- Insider buying continues as far more significant than insider selling. As I mentioned earlier, insider selling could indicate the need for cash for larger purchases such as real estate, funding a college education, paying taxes, etc. We could only consider this a red flag if the whole management team sells large volumes of shares.
- Who’s doing the buying of shares? Most of us would assume that following the chairman, chief financial officer, and vice presidents as a no-brainer, which corresponds to the right answer. However, don’t ignore transactions occurring farther down the food chain. Managers closer to the company’s operations buying shares equals a great vote of confidence.
- Pay attention to the size of the purchase relative to the total holdings; those purchases speak volumes about the confidence in the company. When a CEO buys 250,000 shares when he already owns 500,000, that equals a very bullish signal; if you see a lower-level manager who owns 5000 shares triple his ownership to 15,000 shares, that equates to incredibly bullish.
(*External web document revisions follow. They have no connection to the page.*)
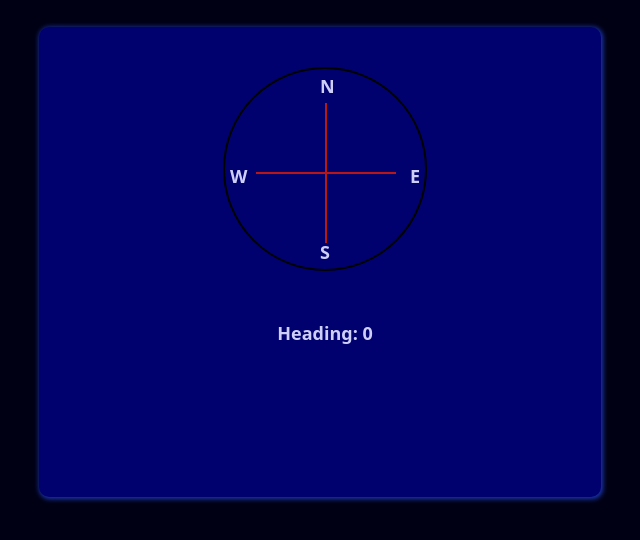
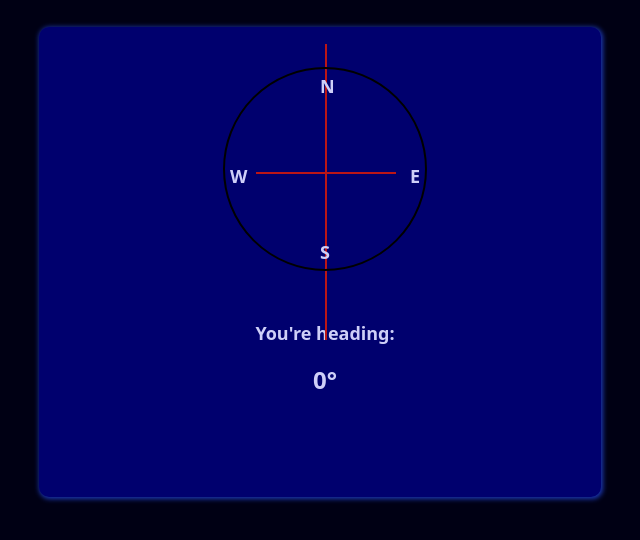
Before and after one commit to Iamtsquare07/compass-js, a plain HTML site: page index.html in a window 1280 px wide. Shown: the part 58-598 px from the top of the page, without its empty margins (320-960 px from the left). Drawn offline with Linux system fonts and the light colour scheme; a web font is replaced by a local one.

Commit message:
Added a new direction line

```diff
--- a/index.html
+++ b/index.html
@@ -1,26 +1,34 @@
 <!DOCTYPE html>
 <html lang="en">
+
 <head>
     <meta charset="UTF-8">
     <meta name="viewport" content="width=device-width, initial-scale=1.0">
     <link rel="stylesheet" href="./styles.css">
     <title>Compass JS</title>
 </head>
+
 <body>
     <h1>Compass JS</h1>
     <div id="compass">
+        <div class="direction-line"></div>
         <div class="circle">
-            <div class="line NS"></div>
-            <div class="line WE"></div>
+            <div class="lines-container">
+                <div class="line NS"></div>
+                <div class="line WE"></div>
+            </div>
             <div class="direction N">N</div>
             <div class="direction E">E</div>
             <div class="direction S">S</div>
             <div class="direction W">W</div>
         </div>
         <div class="heading">
-            <p>Heading: <span id="heading">0</span> <span id="position"></span></p>
+            <p>You're heading:
+            <div class="position-container"><span id="heading">0</span>° <span id="position"></span></div>
+            </p>
         </div>
     </div>
-<script src="./compass.js"></script>
+    <script src="./compass.js"></script>
 </body>
+
 </html>
```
The following examples illustrate general fundamentals that you should follow when tracking insider buying. The behavior of insiders will speak volumes about the trust in the company, and there remains no better way to observe the behavior of the leadership team of your company than their stock ownership behaviors.
Fundamentals of Tracking Insider Buying:
- The size of the trade is important. The dollar value of a buyer equals emphasis. If Bill Gates buys a few shares, not that big of a deal, but if the regional vice president spends a year’s salary on purchasing shares, pay attention!
- The type of dealing is important; buying exemplifies far more impact than selling shares. The sales of shares indicate a cash flow issue for the seller; they need cash for a large purchase, and liquidating their shares remains easier than taking out a loan.
- Pay attention to the number of insiders buying or selling; the best scenario is finding a situation that includes two or more insiders buying shares in a compressed period.
- The price paid for the transaction is important, as you would expect that insiders would buy when the price was low and sell when the price was high. Pay attention to when the transactions occurred and the selling price; if the price is significantly different from the current price, wait for more insider buying to confirm the behavior.
- Insiders tend to be early in their transactions, especially when buying shares.
Ok, now we know how to read a Form 4 and have some general rules on tracking the transactions. Where do we find the data to follow these transactions?
Where Can We Track Form 4 Transactions?
Several websites offer the ability to track insider activity of any company:
All the above sites provide free access to search for different companies and their insider activity.
Another opportunity to track any financial forms filed by your company is to sign up for RSS alerts on the SEC.gov website. A radial dial allows you to sign up for alerts to your feed for any company you follow. As a side note, this is a great way to be aware of when your company files a 10-k, 10-q, or 8-k.
The Form 4 is a straightforward filing that allows the average investor to get insight into the stock transactions of the management of any public company that they are following.
Using the form to your advantage to find companies that management has confidence in enough to invest their own money back into the company is an extremely bullish signal.
A whole sector of the investment community tracks these transactions quite closely, and it is a major factor in their analysis of companies.
When I am looking at buying a company, one of the checkboxes I have on my list is to look and see if any insiders are currently buying shares or selling shares. Assessing management is difficult, especially without direct access. Using Form 4 gives a little insight into what the management thinks about the future prospects of its company.
That is going is going to wrap up our discussion on Form 4 today.
Thank you for taking the time out of your day to read this post. I hope you find some value that you can use on your investing journey.
If I can be of any further assistance, please don’t hesitate to reach out.
Until next time.
Take care and stay safe out there,